● About this exercise
What is the count of lines below that include "index"? Reply with nothing else.

● Web interface edit records
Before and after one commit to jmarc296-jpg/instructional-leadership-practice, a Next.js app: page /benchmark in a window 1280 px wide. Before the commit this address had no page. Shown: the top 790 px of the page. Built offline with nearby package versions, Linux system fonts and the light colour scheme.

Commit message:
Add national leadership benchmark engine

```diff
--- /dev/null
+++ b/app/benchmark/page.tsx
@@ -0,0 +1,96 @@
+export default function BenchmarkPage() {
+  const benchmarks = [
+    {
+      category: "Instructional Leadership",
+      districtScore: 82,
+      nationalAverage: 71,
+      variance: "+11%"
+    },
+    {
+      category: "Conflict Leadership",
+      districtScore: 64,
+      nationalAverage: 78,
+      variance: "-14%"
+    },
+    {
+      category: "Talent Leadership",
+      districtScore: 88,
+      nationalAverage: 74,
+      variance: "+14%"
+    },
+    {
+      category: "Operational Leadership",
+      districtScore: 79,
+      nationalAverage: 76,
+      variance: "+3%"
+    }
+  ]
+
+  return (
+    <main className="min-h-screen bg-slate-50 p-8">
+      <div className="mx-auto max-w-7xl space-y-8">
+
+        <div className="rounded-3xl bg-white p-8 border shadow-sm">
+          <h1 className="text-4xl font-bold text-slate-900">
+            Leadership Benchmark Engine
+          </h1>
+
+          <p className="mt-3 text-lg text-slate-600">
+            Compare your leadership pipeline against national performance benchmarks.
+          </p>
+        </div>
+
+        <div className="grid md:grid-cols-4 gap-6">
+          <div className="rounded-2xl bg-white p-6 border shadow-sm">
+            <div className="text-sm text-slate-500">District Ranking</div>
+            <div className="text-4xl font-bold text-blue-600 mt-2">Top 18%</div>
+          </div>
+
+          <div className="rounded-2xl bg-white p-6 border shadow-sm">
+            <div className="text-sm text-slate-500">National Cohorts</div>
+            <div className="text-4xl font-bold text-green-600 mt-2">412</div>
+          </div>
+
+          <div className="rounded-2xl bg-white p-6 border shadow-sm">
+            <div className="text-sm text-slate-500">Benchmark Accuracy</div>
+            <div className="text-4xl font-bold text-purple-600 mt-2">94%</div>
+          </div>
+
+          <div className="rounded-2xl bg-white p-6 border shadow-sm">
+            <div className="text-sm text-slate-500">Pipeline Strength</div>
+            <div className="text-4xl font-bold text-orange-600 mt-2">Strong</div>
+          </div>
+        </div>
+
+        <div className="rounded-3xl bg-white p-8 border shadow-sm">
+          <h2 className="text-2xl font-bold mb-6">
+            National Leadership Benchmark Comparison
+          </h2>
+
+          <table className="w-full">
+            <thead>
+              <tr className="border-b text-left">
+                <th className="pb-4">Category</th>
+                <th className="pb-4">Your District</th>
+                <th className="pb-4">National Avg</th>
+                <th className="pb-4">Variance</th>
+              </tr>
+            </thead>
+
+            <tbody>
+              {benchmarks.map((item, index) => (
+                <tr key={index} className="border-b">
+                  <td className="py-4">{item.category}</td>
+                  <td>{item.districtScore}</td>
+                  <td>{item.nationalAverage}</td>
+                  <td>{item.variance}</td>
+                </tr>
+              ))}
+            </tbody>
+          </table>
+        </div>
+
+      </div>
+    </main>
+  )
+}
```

● Reply to the task
2